Here are five takeaways from the story:
LaPierre may face scrutiny for criminal violations
New York Attorney General Letitia James has been investigating LaPierre and the NRA for possible civil violations of nonprofit law since April. The Times story reports that some people in LaPierre’s orbit and veterans of the attorney general’s office believe that James may consider referring him for criminal prosecution for misuse of NRA funds. LaPierre used NRA money to pay for clothing and travel. But one nonprofit law expert cautioned that no evidence has emerged that LaPierre siphoned money directly into his own pocket.
LaPierre knew some details of Oliver North’s NRATV contract
Former NRA president Oliver North, who was ousted earlier this year after clashing with LaPierre, had a $2 million annual contract with the NRA’s longtime public relations firm, Ackerman McQueen. The money, reimbursed by the NRA, was ostensibly for him to appear on NRATV. It was an unusual arrangement for a nonprofit president and its origins are a matter of dispute. Ackerman has alleged in court that LaPierre helped negotiate North’s contract. Speaking to the Times, LaPierre denied having done so, but acknowledged for the first time to “a basic understanding of some of the points.”
Internal scrutiny began amid news media revelations
The story says that, soon after LaPierre hired William Brewer as the NRA’s outside counsel in early 2018, the attorney “began looking at anything that might attract the attention of a regulator… Brewer’s firm requested documents from employees and vendors, including Ackerman.
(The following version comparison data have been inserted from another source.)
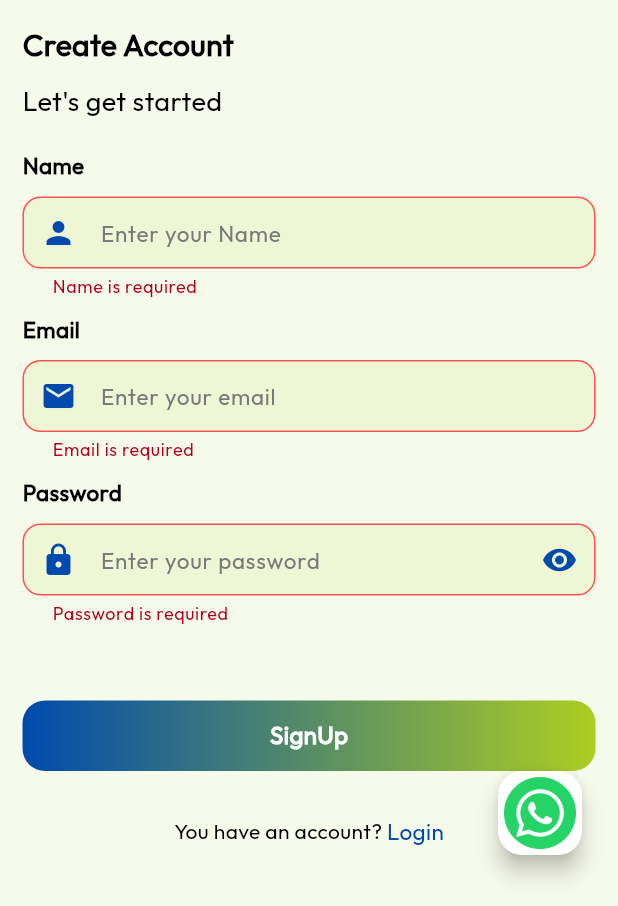
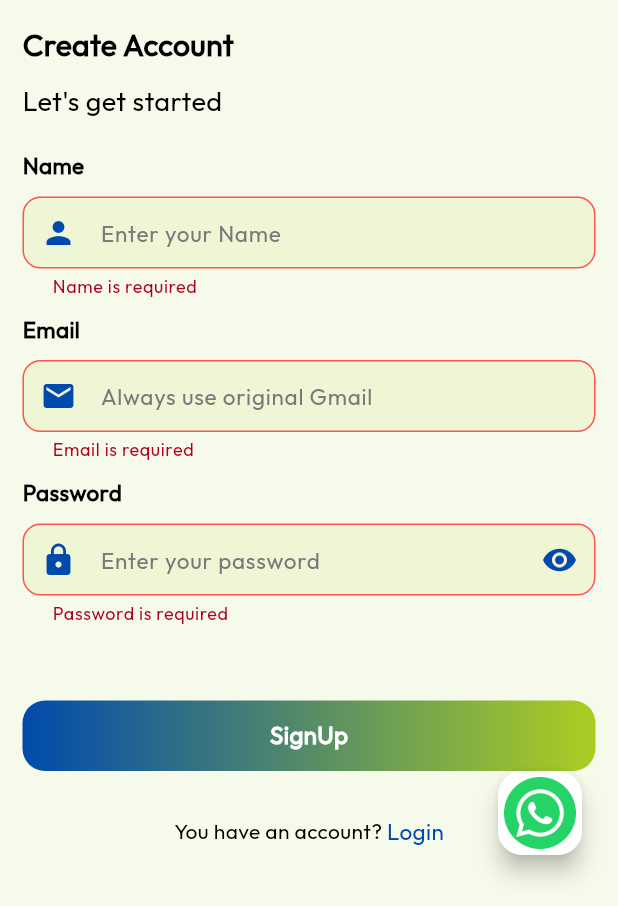
Before and after one commit to LeasureNFT/leasure_nft, a Flutter app: the SignUpScreen screen opened by its route, after a tap on "SignUp", on a phone screen of 412 x 824 dp, the part 330-1236 px from its top. Run offline on Flutter 3.47's test engine with Material 3 defaults, Android fonts, the phone set to English and light mode, and no system bars; our stand-ins replace cloud_firestore, device_info_plus, dropdown_search, firebase_auth, firebase_core, flutter_rating_bar and 6 more; missing offline and left inert: universal_html; accounts and stored records are empty.

Commit message:
fixed task submit issue ans email validation

```diff
--- a/lib/app/auth_controllers/auth_controller_vendor.dart
+++ b/lib/app/auth_controllers/auth_controller_vendor.dart
@@ -19,17 +19,16 @@ class ForgetPasswordController extends GetxController {
           .sendPasswordResetEmail(email: emailController.text.trim())
           .then((v) {
         isLoading.value = false;
-        showToast( 'Password reset email sent');
+        showToast('Password reset email sent to ${emailController.text.trim()}',
+            isError: false);
         Get.to(() => UserLoginScreen());
       }).onError((error, stackTrace) {
         isLoading.value = false;
-         showToast( 'Password reset email sent $error' , isError: true);
-
+        showToast('Password reset email sent $error', isError: true);
       });
     } catch (e) {
       isLoading.value = false;
-      showToast( 'Error: $e', isError: true);
-
+      showToast('Error: $e', isError: true);
     }
   }
 }
--- a/lib/app/auth_screens/sign_up_screen.dart
+++ b/lib/app/auth_screens/sign_up_screen.dart
@@ -83,16 +83,54 @@ class SignUpScreen extends GetView<SignupController> {
                         CustomTextField(
                           title: 'Email',
                           validator: (v) {
-                            if (v!.isEmpty) {
+                            if (v == null || v.trim().isEmpty) {
                               return 'Email is required';
                             }
-                            if (!v.isEmail) {
-                              return 'Enter a valid email';
+
+                            String email = v.trim();
+
+                            // Basic structure check
+                            if (!email.contains('@') ||
+                                !email.endsWith('.com')) {
+                              return 'Email must contain "@" and end with ".com"';
                             }
+
+                            // Length check
+                            if (email.length > 254) {
+                              return 'Email is too long';
+                            }
+
+                            // Must be Gmail only
+                            if (!email.toLowerCase().endsWith('@gmail.com')) {
+                              return 'Only Gmail addresses are allowed';
+                            }
+
+                            // Advanced regex for Gmail format
+                            final regex = RegExp(
+                                r"^(?!\.)(?!.*\.\.)([a-zA-Z0-9]+([._]?[a-zA-Z0-9]+)*)@gmail\.com$");
+                            if (!regex.hasMatch(email)) {
+                              return 'Enter a valid Gmail address';
+                            }
+
+                            // Disposable domain block (edge case)
+                            List<String> disposableDomains = [
+                              'mailinator.com',
+                              '10minutemail.com',
+                              'tempmail.com',
+                              'guerrillamail.com',
+                              'fakeinbox.com',
+                              'yopmail.com',
+                            ];
+
+                            String domain = email.split('@').last.toLowerCase();
+                            if (disposableDomains.contains(domain)) {
+                              return 'Disposable email addresses are not allowed';
+                            }
+
                             return null;
                           },
                           controller: controller.emailController,
-                          hintText: 'Enter your email',
+                          hintText: 'Always use original Gmail',
                           prefixIcon: Icons.email,
                           keyboardType: TextInputType.emailAddress,
                         ),
--- a/lib/app/users/screens/dashboard/profile/profile_screen.dart
+++ b/lib/app/users/screens/dashboard/profile/profile_screen.dart
@@ -133,7 +133,7 @@ class UserProfileScreen extends GetView<ProfileController> {
                                 // "https://github.com/LeasureNFT/leasureNFT/releases/download/1.0.0/app-release.apk"
                                 // Get.to(() => AboutUsScreen());
                                 final Uri url = Uri.parse(
-                                    "https://github.com/LeasureNFT/leasure_nft/releases/download/1.0/app-release.apk");
+                                    "https://github.com/LeasureNFT/leasure_nft/releases/download/1.0.1/app-release.apk");
 
                                 if (await canLaunchUrl(url)) {
                                   await launchUrl(url,
```
Also changed, not shown: lib/app/users/screens/dashboard/task/view_task_screen.dart (+7 -5 lines), 112 other files.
But emails sent in April, May and July to one of Ackerman’s outside lawyers did not produce all the documents sought.” Some context: By April and May, much of the NRA’s financial mismanagement had been publicly documented by The Trace and other media outlets.
NRA insiders saw risk in battling Ackerman
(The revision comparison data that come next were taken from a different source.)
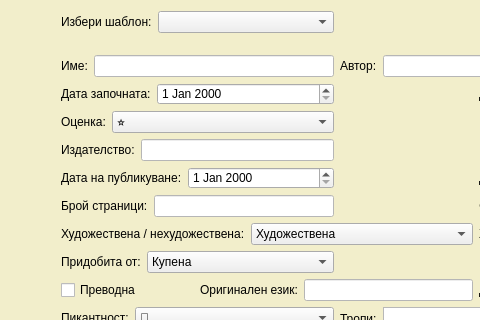
Qt form Readalot/createbook.ui (TanyaSeykova/Hackaton_2022) before a commit; both pictures show x 0 to 480 and y 0 to 320 of the 828 by 941 pixel window.
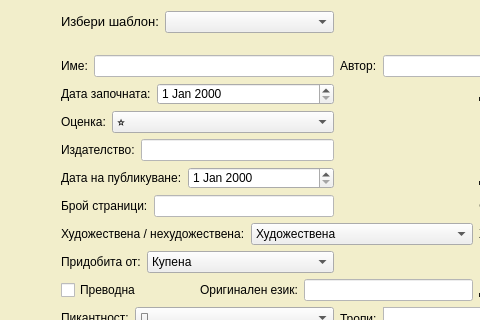
The same form after that commit.

Commit message: Symbol on go

```diff
--- a/Readalot/createbook.ui
+++ b/Readalot/createbook.ui
@@ -887,12 +887,16 @@
      <item row="0" column="0">
       <widget class="QLabel" name="label_28">
        <property name="text">
-        <string>Избери шаблон:</string>
+        <string>&lt;html&gt;&lt;head/&gt;&lt;body&gt;&lt;p&gt;&lt;span style=&quot; font-size:10pt;&quot;&gt;Избери шаблон:&lt;/span&gt;&lt;/p&gt;&lt;/body&gt;&lt;/html&gt;</string>
        </property>
       </widget>
      </item>
      <item row="0" column="1">
-      <widget class="QComboBox" name="comboBoxTemplate"/>
+      <widget class="QComboBox" name="comboBoxTemplate">
+       <property name="styleSheet">
+        <string notr="true">font: 10pt &quot;MS Shell Dlg 2&quot;;</string>
+       </property>
+      </widget>
      </item>
     </layout>
    </item>
```
The commit also changes 1 other file.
Steven Hart, a longtime NRA attorney, expressed dismay in April when the organization sued Ackerman, a move driven by Brewer. “Let loose the dogs of war,” Hart wrote to an NRA executive, the story says. “Brewer just picked a fight with the folks with all the dirt on expenses for the last 30 years.” Hart soon lost his job after falling out of favor with LaPierre.
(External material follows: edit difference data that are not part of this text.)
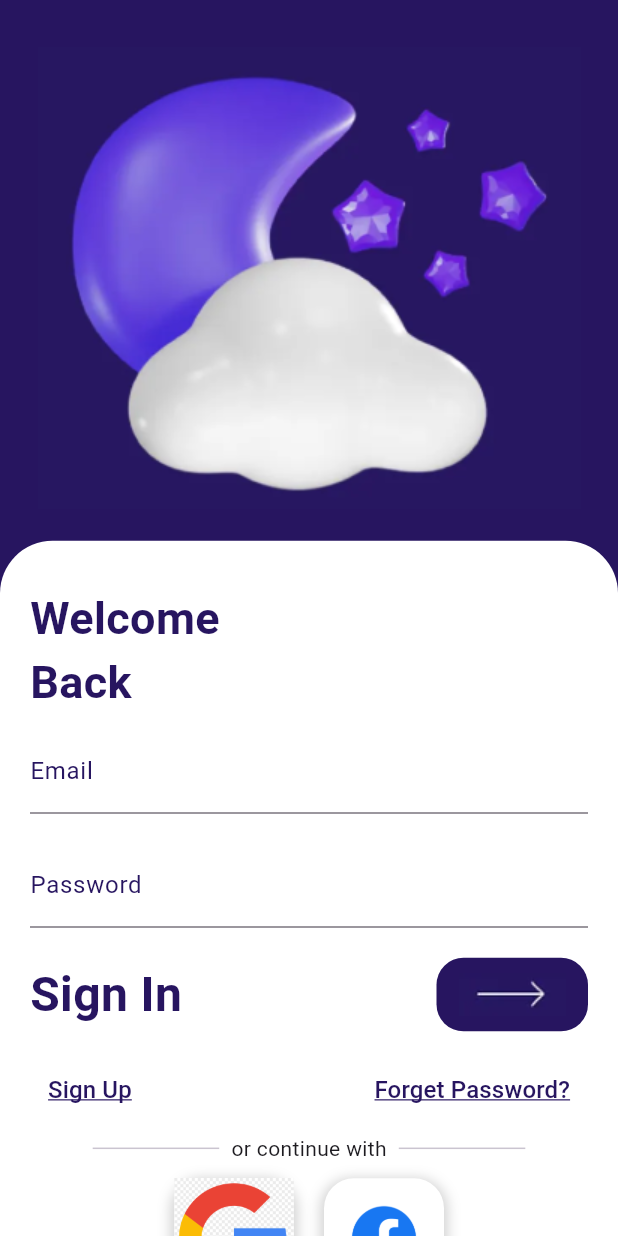
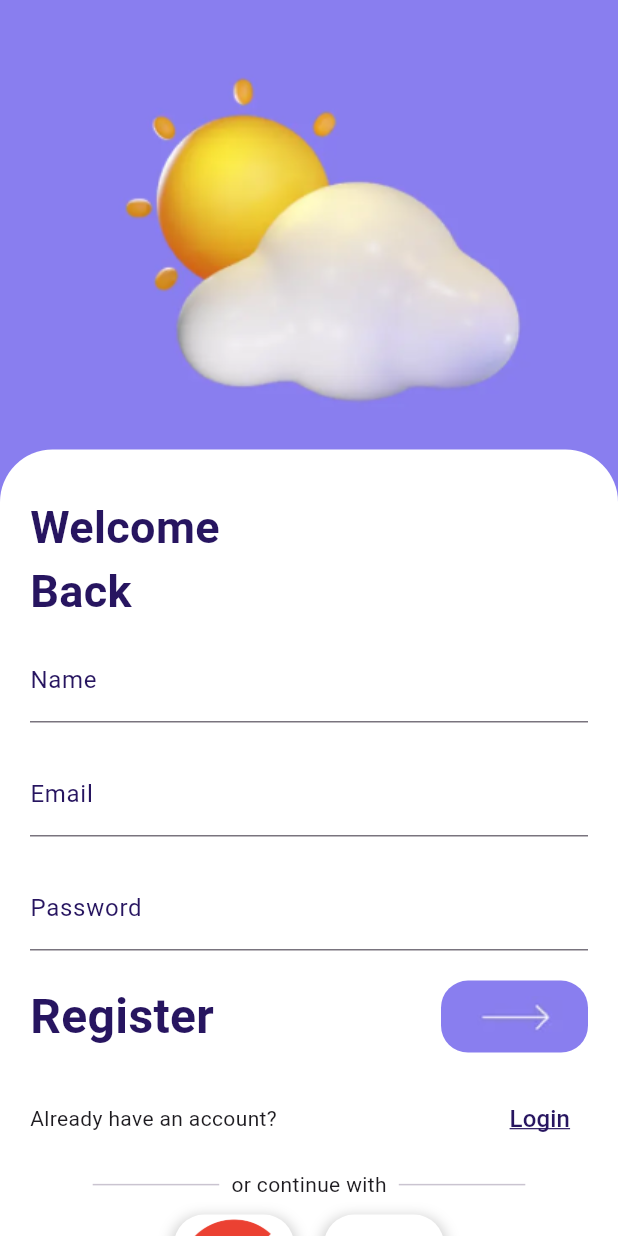
Before and after one commit to o-Proteus-o/MoodCast, a Flutter app: the LoginView screen opened directly, after a tap on "Sign Up", on a phone screen of 412 x 824 dp. Run offline on Flutter 3.47's test engine with Material 3 defaults, Android fonts, the light colour scheme and no system bars; our stand-ins replace get.

Commit message:
finishing register page ui

```diff
--- a/lib/Core/Constant/app_colors.dart
+++ b/lib/Core/Constant/app_colors.dart
@@ -2,5 +2,5 @@ import 'dart:ui';
 
 class AppColors {
   static const Color primaryColor = Color(0xFF271560);
-  static const Color secondaryColor = Color(0xFF1B1B1B);
+  static const Color registerPageColor = Color(0xFF897EEF);
 }
--- a/lib/Features/Auth/Presentation/View/login/login_view.dart
+++ b/lib/Features/Auth/Presentation/View/login/login_view.dart
@@ -1,6 +1,6 @@
 import 'package:flutter/material.dart';
 import 'package:moodcast/Core/Constant/app_colors.dart';
-import 'package:moodcast/Features/Auth/Presentation/View/widgets/login_body.dart';
+import 'package:moodcast/Features/Auth/Presentation/View/login/widgets/login_body.dart';
 
 class LoginView extends StatelessWidget {
   const LoginView({super.key});
--- a/lib/Features/Auth/Presentation/View/widgets/choices_row.dart
+++ b/lib/Features/Auth/Presentation/View/login/widgets/choices_row.dart
@@ -1,9 +1,12 @@
 import 'package:flutter/material.dart';
+import 'package:get/get.dart';
 import 'package:moodcast/Core/Constant/app_colors.dart';
+import 'package:moodcast/Features/Auth/Presentation/View/regester/register_view.dart';
 
 class ChoicesRow extends StatelessWidget {
   final String signText;
-  const ChoicesRow({super.key, required this.signText});
+  final String forget;
+  const ChoicesRow({super.key, required this.signText, required this.forget});
 
   @override
   Widget build(BuildContext context) {
@@ -13,7 +16,9 @@ class ChoicesRow extends StatelessWidget {
         mainAxisAlignment: MainAxisAlignment.spaceBetween,
         children: [
           TextButton(
-            onPressed: () {},
+            onPressed: () {
+              Get.to(RegisterPage(), transition: Transition.cupertino);
+            },
             child: Text(
               signText,
               style: TextStyle(
@@ -30,7 +35,7 @@ class ChoicesRow extends StatelessWidget {
               // Add your sign-up action here
             },
             child: Text(
-              "Forget Password?",
+              forget,
               style: TextStyle(
                 fontSize: 16,
                 fontWeight: FontWeight.w500,
--- /dev/null
+++ b/lib/Features/Auth/Presentation/View/login/widgets/custom_form_field_body.dart
@@ -0,0 +1,50 @@
+import 'package:flutter/material.dart';
+import 'package:moodcast/Core/Constant/app_colors.dart';
+import 'package:moodcast/Features/Auth/Presentation/View/login/widgets/account_row.dart';
+import 'package:moodcast/Features/Auth/Presentation/View/login/widgets/alternative_signs.dart';
+import 'package:moodcast/Features/Auth/Presentation/View/login/widgets/auth_alternative.dart';
+import 'package:moodcast/Features/Auth/Presentation/View/login/widgets/choices_row.dart';
+import 'package:moodcast/Features/Auth/Presentation/View/login/widgets/custom_text_field.dart';
+
+class CustomFormFieldBody extends StatelessWidget {
+  const CustomFormFieldBody({super.key});
+
+  @override
+  Widget build(BuildContext context) {
+    return Container(
+      // height: MediaQuery.of(context).size.height * 0.6,
+      decoration: BoxDecoration(
+        color: Colors.white,
+        borderRadius: BorderRadius.only(
+          topLeft: Radius.circular(35),
+          topRight: Radius.circular(35),
+          bottomLeft: Radius.circular(35),
+          bottomRight: Radius.circular(35),
+        ),
+      ),
+      child: Column(
+        crossAxisAlignment: CrossAxisAlignment.start,
+        children: [
+          SizedBox(height: 10),
+          Padding(
+            padding: const EdgeInsets.only(left: 20, top: 20),
+            child: Text(
+              "Welcome \nBack",
+              style: TextStyle(
+                fontSize: 30,
+                fontWeight: FontWeight.bold,
+                color: AppColors.primaryColor,
+              ),
+            ),
+          ),
+          CustomTextField(text: "Email"),
+          CustomTextField(text: "Password"),
+          AccountRow(image: "assets/images/login_arrow.png", text: "Sign In"),
+          ChoicesRow(signText: "Sign Up", forget: "Forget Password?"),
+          AuthAlternative(),
+          AltenativeSigns(),
+        ],
+      ),
+    );
+  }
+}
--- a/lib/Features/Auth/Presentation/View/widgets/login_body.dart
+++ b/lib/Features/Auth/Presentation/View/login/widgets/login_body.dart
@@ -1,5 +1,5 @@
 import 'package:flutter/material.dart';
-import 'package:moodcast/Features/Auth/Presentation/View/widgets/custom_form_field_body.dart';
+import 'package:moodcast/Features/Auth/Presentation/View/login/widgets/custom_form_field_body.dart';
 
 class LoginBody extends StatelessWidget {
   final String imagePath;
--- a/lib/Features/Auth/Presentation/View/regester/register_view.dart
+++ b/lib/Features/Auth/Presentation/View/regester/register_view.dart
@@ -0,0 +1,15 @@
+import 'package:flutter/material.dart';
+import 'package:moodcast/Core/Constant/app_colors.dart';
+import 'package:moodcast/Features/Auth/Presentation/View/regester/widgets/register_body.dart';
+
+class RegisterPage extends StatelessWidget {
+  const RegisterPage({super.key});
+
+  @override
+  Widget build(BuildContext context) {
+    return Scaffold(
+      backgroundColor: AppColors.registerPageColor,
+      body: RegisterBody(imagePath: "assets/images/register.png"),
+    );
+  }
+}
--- /dev/null
+++ b/lib/Features/Auth/Presentation/View/regester/widgets/back_to_login.dart
@@ -0,0 +1,35 @@
+import 'package:flutter/material.dart';
+import 'package:get/get.dart';
+import 'package:moodcast/Core/Constant/app_colors.dart';
+
+class RegisterOrLogin extends StatelessWidget {
+  const RegisterOrLogin({super.key});
+
+  @override
+  Widget build(BuildContext context) {
+    return Padding(
+      padding: const EdgeInsets.symmetric(horizontal: 20, vertical: 10),
+      child: Row(
+        mainAxisAlignment: MainAxisAlignment.spaceBetween,
+        children: [
+          Text("Already have an account?"),
+          TextButton(
+            onPressed: () {
+              Get.back();
+            },
+            child: Text(
+              "Login",
+              style: TextStyle(
+                fontSize: 16,
+                fontWeight: FontWeight.w500,
+                color: AppColors.primaryColor,
+                decoration: TextDecoration.underline,
+                decorationColor: AppColors.primaryColor,
+              ),
+            ),
+          ),
+        ],
+      ),
+    );
+  }
+}
--- a/lib/Features/Auth/Presentation/View/widgets/custom_form_field_body.dart
+++ b/lib/Features/Auth/Presentation/View/regester/widgets/register_auth_body.dart
@@ -1,14 +1,13 @@
 import 'package:flutter/material.dart';
-import 'package:lucide_icons_flutter/lucide_icons.dart';
 import 'package:moodcast/Core/Constant/app_colors.dart';
-import 'package:moodcast/Features/Auth/Presentation/View/widgets/account_row.dart';
-import 'package:moodcast/Features/Auth/Presentation/View/widgets/alternative_signs.dart';
-import 'package:moodcast/Features/Auth/Presentation/View/widgets/auth_alternative.dart';
-import 'package:moodcast/Features/Auth/Presentation/View/widgets/choices_row.dart';
-import 'package:moodcast/Features/Auth/Presentation/View/widgets/custom_text_field.dart';
+import 'package:moodcast/Features/Auth/Presentation/View/login/widgets/alternative_signs.dart';
+import 'package:moodcast/Features/Auth/Presentation/View/login/widgets/auth_alternative.dart';
+import 'package:moodcast/Features/Auth/Presentation/View/login/widgets/custom_text_field.dart';
+import 'package:moodcast/Features/Auth/Presentation/View/regester/widgets/back_to_login.dart';
+import 'package:moodcast/Features/Auth/Presentation/View/regester/widgets/register_triger.dart';
 
-class CustomFormFieldBody extends StatelessWidget {
-  const CustomFormFieldBody({super.key});
+class RegisterAuthBody extends StatelessWidget {
+  const RegisterAuthBody({super.key});
 
   @override
   Widget build(BuildContext context) {
@@ -38,10 +37,14 @@ class CustomFormFieldBody extends StatelessWidget {
               ),
             ),
           ),
+          CustomTextField(text: "Name"),
           CustomTextField(text: "Email"),
           CustomTextField(text: "Password"),
-          AccountRow(image: "assets/images/login_arrow.png", text: "Sign In"),
-          ChoicesRow(signText: "Sign Up"),
+          RegisterTriger(
+            text: "Register",
+            image: "assets/images/register_arrow.png",
+          ),
+          RegisterOrLogin(),
           AuthAlternative(),
           AltenativeSigns(),
         ],
--- /dev/null
+++ b/lib/Features/Auth/Presentation/View/regester/widgets/register_body.dart
@@ -0,0 +1,19 @@
+import 'package:flutter/material.dart';
+import 'package:moodcast/Features/Auth/Presentation/View/regester/widgets/register_auth_body.dart';
+
+class RegisterBody extends StatelessWidget {
+  final String imagePath;
+  const RegisterBody({super.key, required this.imagePath});
+
+  @override
+  Widget build(BuildContext context) {
+    return Column(
+      crossAxisAlignment: CrossAxisAlignment.stretch,
+      children: [
+        SizedBox(height: 10),
+        Image.asset(imagePath),
+        RegisterAuthBody(),
+      ],
+    );
+  }
+}
--- /dev/null
+++ b/lib/Features/Auth/Presentation/View/regester/widgets/register_triger.dart
@@ -0,0 +1,36 @@
+import 'package:flutter/material.dart';
+import 'package:moodcast/Core/Constant/app_colors.dart';
+
+class RegisterTriger extends StatelessWidget {
+  final String text;
+  final String image;
+  const RegisterTriger({super.key, required this.text, required this.image});
+
+  @override
+  Widget build(BuildContext context) {
+    return Padding(
+      padding: const EdgeInsets.symmetric(horizontal: 20, vertical: 10),
+      child: Row(
+        mainAxisAlignment: MainAxisAlignment.spaceBetween,
+        children: [
+          Text(
+            text,
+            style: TextStyle(
+              fontSize: 32,
+              fontWeight: FontWeight.bold,
+              color: AppColors.primaryColor,
+            ),
+          ),
+          Container(
+            padding: const EdgeInsets.symmetric(horizontal: 15, vertical: 10),
+            decoration: BoxDecoration(
+              color: AppColors.registerPageColor,
+              borderRadius: BorderRadius.circular(18),
+            ),
+            child: Image.asset(image),
+          ),
+        ],
+      ),
+    );
+  }
+}
```
Also changed, not shown: assets/images/google logo.png, lib/Features/Auth/Presentation/View/login/widgets/account_row.dart (renamed from lib/Features/Auth/Presentation/View/widgets/account_row.dart), lib/Features/Auth/Presentation/View/login/widgets/alternative_signs.dart (renamed from lib/Features/Auth/Presentation/View/widgets/alternative_signs.dart), lib/Features/Auth/Presentation/View/login/widgets/auth_alternative.dart (renamed from lib/Features/Auth/Presentation/View/widgets/auth_alternative.dart), lib/Features/Auth/Presentation/View/login/widgets/custom_text_field.dart (renamed from lib/Features/Auth/Presentation/View/widgets/custom_text_field.dart).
LaPierre paints himself as the victim
LaPierre called the recent upheaval at the NRA “the most painful period of my life.” He also described North’s scrutiny of NRA spending as “never-ending waterboarding.”